BEGIN Available data

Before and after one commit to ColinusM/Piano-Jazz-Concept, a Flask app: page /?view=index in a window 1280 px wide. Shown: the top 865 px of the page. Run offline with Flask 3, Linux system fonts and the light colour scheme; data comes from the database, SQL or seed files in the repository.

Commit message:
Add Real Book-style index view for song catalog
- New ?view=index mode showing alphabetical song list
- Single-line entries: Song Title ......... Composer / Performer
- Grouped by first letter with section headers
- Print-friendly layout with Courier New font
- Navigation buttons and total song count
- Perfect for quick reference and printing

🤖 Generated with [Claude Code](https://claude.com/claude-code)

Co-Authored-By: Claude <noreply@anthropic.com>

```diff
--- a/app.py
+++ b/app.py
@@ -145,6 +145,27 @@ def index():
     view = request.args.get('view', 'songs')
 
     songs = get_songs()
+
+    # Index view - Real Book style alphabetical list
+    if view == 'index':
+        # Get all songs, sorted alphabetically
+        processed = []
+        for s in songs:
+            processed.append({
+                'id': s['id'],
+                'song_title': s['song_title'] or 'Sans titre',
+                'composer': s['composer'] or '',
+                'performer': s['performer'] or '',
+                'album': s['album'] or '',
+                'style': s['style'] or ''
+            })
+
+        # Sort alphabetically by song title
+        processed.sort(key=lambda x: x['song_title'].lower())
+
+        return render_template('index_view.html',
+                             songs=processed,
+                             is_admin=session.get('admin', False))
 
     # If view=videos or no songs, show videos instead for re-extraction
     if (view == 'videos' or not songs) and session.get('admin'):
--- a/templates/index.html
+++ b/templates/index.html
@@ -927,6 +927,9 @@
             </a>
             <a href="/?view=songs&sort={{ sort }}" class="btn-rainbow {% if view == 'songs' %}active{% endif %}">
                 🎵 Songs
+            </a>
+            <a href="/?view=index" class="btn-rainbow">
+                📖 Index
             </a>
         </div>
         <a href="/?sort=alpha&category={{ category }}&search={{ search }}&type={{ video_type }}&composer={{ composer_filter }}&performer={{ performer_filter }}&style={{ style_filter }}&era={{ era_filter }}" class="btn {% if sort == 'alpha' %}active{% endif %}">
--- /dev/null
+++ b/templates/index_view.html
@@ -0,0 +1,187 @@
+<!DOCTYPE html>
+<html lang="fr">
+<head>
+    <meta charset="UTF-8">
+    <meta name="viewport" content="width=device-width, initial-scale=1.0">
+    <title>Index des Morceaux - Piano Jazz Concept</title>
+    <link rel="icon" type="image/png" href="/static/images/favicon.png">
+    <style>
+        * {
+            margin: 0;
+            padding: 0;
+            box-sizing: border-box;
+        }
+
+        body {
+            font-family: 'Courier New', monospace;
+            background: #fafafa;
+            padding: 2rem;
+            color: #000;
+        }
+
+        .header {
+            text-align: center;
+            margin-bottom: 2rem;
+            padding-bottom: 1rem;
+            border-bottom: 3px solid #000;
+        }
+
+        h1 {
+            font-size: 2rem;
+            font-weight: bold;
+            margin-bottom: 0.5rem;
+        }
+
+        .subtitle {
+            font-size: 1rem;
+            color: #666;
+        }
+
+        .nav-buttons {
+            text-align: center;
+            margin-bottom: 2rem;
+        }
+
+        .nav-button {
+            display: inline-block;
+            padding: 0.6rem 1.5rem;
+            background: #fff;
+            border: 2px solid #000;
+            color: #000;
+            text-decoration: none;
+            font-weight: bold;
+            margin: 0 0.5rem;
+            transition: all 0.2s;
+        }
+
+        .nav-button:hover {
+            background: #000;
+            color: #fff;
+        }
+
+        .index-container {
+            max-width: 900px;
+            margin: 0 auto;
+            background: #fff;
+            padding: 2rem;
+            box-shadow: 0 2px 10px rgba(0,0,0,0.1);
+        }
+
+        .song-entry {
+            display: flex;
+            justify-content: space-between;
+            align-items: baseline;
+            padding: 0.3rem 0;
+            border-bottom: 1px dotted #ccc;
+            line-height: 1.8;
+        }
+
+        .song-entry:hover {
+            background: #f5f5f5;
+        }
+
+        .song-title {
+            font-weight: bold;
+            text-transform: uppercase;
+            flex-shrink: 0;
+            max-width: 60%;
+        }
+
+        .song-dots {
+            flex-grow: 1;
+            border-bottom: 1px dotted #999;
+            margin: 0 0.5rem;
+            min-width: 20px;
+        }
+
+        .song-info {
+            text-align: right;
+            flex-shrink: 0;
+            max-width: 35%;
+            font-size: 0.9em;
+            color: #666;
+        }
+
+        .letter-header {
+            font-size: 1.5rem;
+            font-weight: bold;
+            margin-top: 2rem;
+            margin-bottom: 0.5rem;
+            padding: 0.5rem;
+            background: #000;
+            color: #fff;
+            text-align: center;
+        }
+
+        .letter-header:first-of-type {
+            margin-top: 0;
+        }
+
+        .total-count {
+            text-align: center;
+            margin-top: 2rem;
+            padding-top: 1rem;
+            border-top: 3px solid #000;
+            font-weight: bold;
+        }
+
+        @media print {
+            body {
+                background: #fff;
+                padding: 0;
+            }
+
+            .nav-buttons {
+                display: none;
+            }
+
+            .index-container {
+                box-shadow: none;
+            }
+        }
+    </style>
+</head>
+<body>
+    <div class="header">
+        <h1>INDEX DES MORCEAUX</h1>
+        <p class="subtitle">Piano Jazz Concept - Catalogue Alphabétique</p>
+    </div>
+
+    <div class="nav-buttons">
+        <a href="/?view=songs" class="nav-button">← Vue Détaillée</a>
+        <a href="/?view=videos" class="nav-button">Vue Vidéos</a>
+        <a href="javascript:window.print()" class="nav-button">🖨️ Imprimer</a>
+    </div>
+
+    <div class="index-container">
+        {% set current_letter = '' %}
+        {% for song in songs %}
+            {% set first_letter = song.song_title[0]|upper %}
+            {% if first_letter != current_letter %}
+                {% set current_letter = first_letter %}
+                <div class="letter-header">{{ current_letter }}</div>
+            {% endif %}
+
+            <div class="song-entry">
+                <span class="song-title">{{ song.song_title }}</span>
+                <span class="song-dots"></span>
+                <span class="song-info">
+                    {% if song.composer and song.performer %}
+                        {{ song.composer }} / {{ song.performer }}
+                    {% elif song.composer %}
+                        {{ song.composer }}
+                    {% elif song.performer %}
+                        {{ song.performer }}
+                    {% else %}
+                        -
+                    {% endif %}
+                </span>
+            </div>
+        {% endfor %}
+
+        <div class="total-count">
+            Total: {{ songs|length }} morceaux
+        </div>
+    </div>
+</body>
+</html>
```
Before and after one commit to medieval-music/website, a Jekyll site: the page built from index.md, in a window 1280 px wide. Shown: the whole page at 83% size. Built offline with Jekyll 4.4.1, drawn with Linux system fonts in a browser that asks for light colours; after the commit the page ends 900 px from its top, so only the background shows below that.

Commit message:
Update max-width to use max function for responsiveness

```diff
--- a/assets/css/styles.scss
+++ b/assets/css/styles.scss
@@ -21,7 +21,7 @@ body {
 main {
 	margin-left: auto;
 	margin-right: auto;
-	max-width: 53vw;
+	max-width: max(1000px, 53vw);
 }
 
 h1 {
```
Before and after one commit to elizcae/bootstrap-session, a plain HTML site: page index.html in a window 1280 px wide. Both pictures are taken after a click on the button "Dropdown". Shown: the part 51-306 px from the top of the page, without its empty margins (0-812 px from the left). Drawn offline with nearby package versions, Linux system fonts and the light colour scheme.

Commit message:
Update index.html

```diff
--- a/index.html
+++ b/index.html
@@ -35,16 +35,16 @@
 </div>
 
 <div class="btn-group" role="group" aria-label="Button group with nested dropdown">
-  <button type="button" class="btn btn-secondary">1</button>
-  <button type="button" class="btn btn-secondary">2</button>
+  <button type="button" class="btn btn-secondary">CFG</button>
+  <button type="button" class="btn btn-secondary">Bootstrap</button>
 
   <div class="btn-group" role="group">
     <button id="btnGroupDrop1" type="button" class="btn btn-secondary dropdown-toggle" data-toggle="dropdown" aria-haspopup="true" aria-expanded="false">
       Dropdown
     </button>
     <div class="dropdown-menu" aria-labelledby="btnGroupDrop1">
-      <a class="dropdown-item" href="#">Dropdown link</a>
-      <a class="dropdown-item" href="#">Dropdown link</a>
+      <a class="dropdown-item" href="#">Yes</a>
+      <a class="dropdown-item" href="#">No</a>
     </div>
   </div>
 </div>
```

END Available data

◆ **Exercise details**:
Report every line of the records that contains the word "padding".

◆ **Reply to the exercise**:
+            padding: 0;
+            padding: 2rem;
+            padding-bottom: 1rem;
+            padding: 0.6rem 1.5rem;
+            padding: 2rem;
+            padding: 0.3rem 0;
+            padding: 0.5rem;
+            padding-top: 1rem;
+                padding: 0;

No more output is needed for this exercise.